                      As pointed out by John Beardsworth, this is much less of a problem with modern inkjet prints - prints from my Epson 9880 change very little when viewed with different light sources. I use the Advanced black & white setting, which uses small amounts of colored ink in addition to the black and gray inks.

                      • 8. Re: True B&W for Blurb Books
                        mattzory Level 1

                        With my Epson I also use the Advanced B&W---works great. I also use a local lab for bigger things and they don't provide ICC's but they do provide awesome service. We know each other and I only see high quality work from them. If it's tricky I bring them a small print as a reference. The only thing they can't get neutral are metal prints. And Per, I had your exact issue when I first tried to reprint my Blurb book locally. The tech person there loved the problem by converting all the B&W files to grayscale in PS. I'd provided them as sRGB jpg.

                        • 9. Re: True B&W for Blurb Books
                          F. McLion Adobe Community Professional & MVP

                          That should raise a red flag, and the best thing to do would be to find a different printer who can tell you what profile to use.

                          In fact, it did.
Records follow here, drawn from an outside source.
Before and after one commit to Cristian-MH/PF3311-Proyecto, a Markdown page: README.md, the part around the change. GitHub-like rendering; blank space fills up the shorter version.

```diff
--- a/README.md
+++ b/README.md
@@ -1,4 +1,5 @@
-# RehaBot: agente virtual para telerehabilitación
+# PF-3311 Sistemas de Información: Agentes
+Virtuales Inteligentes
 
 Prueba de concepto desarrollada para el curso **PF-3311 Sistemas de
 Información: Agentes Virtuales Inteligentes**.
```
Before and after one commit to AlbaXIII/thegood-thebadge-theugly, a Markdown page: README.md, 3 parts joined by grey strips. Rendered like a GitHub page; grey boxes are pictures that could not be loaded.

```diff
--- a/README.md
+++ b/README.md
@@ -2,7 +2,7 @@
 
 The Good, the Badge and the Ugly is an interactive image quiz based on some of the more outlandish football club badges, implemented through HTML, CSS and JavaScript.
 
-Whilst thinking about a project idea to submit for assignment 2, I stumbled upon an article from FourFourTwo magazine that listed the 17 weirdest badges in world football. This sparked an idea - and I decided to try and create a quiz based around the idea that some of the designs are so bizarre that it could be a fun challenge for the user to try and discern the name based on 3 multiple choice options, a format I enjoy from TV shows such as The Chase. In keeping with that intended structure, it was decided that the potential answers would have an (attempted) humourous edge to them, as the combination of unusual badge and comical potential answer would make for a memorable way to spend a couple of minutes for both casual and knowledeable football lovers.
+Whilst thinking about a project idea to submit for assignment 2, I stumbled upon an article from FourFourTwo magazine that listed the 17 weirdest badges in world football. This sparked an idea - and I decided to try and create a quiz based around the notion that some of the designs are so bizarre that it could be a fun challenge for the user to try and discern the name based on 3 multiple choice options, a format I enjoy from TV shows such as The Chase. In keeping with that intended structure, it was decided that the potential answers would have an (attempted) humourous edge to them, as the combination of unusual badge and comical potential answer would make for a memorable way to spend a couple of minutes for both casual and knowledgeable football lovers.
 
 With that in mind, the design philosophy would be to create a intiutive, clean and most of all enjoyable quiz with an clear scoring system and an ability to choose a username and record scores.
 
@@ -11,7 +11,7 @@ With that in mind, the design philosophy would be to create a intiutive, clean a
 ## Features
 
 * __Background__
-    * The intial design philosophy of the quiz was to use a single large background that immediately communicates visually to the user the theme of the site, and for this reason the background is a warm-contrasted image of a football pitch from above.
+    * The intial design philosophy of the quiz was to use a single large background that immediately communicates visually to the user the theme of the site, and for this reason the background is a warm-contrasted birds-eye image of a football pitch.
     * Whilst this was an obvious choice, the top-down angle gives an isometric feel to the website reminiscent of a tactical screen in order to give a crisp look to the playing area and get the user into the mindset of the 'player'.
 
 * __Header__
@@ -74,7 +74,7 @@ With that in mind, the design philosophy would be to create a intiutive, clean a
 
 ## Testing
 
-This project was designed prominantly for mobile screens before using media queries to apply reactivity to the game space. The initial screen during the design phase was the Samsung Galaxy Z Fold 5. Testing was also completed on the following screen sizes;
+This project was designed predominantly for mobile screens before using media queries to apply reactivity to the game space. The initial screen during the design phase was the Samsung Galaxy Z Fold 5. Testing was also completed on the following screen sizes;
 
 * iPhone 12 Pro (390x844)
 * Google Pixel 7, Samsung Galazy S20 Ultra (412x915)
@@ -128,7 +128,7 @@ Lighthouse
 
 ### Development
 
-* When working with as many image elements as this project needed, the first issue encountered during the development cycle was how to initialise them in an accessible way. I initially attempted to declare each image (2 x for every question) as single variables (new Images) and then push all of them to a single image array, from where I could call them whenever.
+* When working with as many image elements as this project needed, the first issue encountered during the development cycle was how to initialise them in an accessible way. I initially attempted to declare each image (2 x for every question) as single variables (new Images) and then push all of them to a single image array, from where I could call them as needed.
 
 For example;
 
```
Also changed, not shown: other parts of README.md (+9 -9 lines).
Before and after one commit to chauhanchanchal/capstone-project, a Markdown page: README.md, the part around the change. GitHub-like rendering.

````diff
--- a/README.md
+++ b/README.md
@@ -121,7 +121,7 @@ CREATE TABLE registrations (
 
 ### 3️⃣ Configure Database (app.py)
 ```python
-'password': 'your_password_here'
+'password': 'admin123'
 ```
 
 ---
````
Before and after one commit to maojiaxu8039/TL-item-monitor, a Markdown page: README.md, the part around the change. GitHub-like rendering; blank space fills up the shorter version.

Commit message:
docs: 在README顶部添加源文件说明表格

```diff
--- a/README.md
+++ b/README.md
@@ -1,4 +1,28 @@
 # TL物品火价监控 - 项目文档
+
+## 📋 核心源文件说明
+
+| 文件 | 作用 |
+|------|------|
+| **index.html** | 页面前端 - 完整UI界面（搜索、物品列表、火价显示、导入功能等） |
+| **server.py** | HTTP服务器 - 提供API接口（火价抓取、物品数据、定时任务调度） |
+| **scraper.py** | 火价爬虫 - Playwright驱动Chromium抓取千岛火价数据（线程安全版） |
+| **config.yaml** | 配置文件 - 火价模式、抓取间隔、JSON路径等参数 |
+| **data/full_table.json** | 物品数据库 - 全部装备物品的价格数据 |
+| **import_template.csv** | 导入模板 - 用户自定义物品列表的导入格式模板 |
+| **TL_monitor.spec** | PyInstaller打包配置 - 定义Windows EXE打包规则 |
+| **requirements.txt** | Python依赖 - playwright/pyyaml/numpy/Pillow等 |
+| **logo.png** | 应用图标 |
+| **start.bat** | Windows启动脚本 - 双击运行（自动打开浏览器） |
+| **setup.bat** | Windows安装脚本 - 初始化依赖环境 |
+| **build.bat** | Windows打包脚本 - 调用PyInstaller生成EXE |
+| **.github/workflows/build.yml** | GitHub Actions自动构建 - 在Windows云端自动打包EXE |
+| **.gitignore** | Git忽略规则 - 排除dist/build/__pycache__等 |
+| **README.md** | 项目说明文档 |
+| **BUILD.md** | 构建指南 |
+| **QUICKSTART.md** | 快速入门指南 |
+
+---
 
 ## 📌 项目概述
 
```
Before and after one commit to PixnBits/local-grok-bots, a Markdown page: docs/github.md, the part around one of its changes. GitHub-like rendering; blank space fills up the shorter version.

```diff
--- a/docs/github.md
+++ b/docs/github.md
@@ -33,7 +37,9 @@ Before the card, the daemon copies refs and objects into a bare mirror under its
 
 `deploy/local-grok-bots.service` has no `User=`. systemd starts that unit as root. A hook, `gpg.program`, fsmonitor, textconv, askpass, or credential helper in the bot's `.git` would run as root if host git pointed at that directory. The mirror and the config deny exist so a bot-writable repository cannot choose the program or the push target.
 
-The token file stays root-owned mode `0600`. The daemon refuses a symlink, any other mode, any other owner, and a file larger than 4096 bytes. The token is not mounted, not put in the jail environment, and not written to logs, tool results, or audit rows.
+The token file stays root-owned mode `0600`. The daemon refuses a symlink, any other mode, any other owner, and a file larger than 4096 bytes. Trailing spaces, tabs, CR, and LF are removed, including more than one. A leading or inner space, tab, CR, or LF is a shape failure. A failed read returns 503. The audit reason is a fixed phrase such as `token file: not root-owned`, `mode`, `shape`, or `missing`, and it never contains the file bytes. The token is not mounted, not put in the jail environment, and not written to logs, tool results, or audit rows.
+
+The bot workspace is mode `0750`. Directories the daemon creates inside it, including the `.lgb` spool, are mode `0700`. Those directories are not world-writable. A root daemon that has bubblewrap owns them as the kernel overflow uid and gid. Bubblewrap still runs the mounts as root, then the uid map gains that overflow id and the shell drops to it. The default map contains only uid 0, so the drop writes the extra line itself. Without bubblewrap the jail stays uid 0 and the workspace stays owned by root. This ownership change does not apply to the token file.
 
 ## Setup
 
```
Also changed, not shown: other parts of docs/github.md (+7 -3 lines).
I'm currently trying another print service.

                          Just remembered the name of the problem - when you see a color cast using a different light source - metamerism.

                          Yup. Metamerism was on of the topics we discussed too.

                          • 10. Re: True B&W for Blurb Books
                            thedigitaldog MVP & Adobe Community Professional

                            First off, you'll NEVER get a totally neutral B&W from Blurb or for that matter, any digital press and not on the Indigo! Not until at the very least, HP fixes their screening issues. Build a page with just Lstar 50 across it, make a print from an Indigo with the best quality custom ICC output profile, you'll see the color shift across the page in a regular pattern. There's absolutely nothing anyone but HP can do about this. If you want dead nuts neutral output, from a digital process,  you'll need something like the Epson using either it's Advanced B&W mode which uses less inks or a 3rd party print driver like ImagePrint that's been designed for this task.

                             

                            Next, this isn't metamerism! It's possibly metameric failure and due to the screening issues discussed above, even if it were, you'd see a shift of color anyway. Metamerism is simple: two (2) samples with different spectra compared to each other with a given set of viewing conditions, produce a match. Metamerism only applies to two color patches when they are compared. It is not correct to refer to one color from a given ink or paper and say that it suffers from metamerism. A "meterameric pair of color patches" means that they appear to match under a given illuminant. However, they may not appear to match under another illuminant. Metamers ("metameric stimuli") by definition are two different spectrums that appear to be the same color. If they don't look the same color, they are not metamers. Metamerism is not a fault in a given color reproduction system.  Metamerism is a good thing.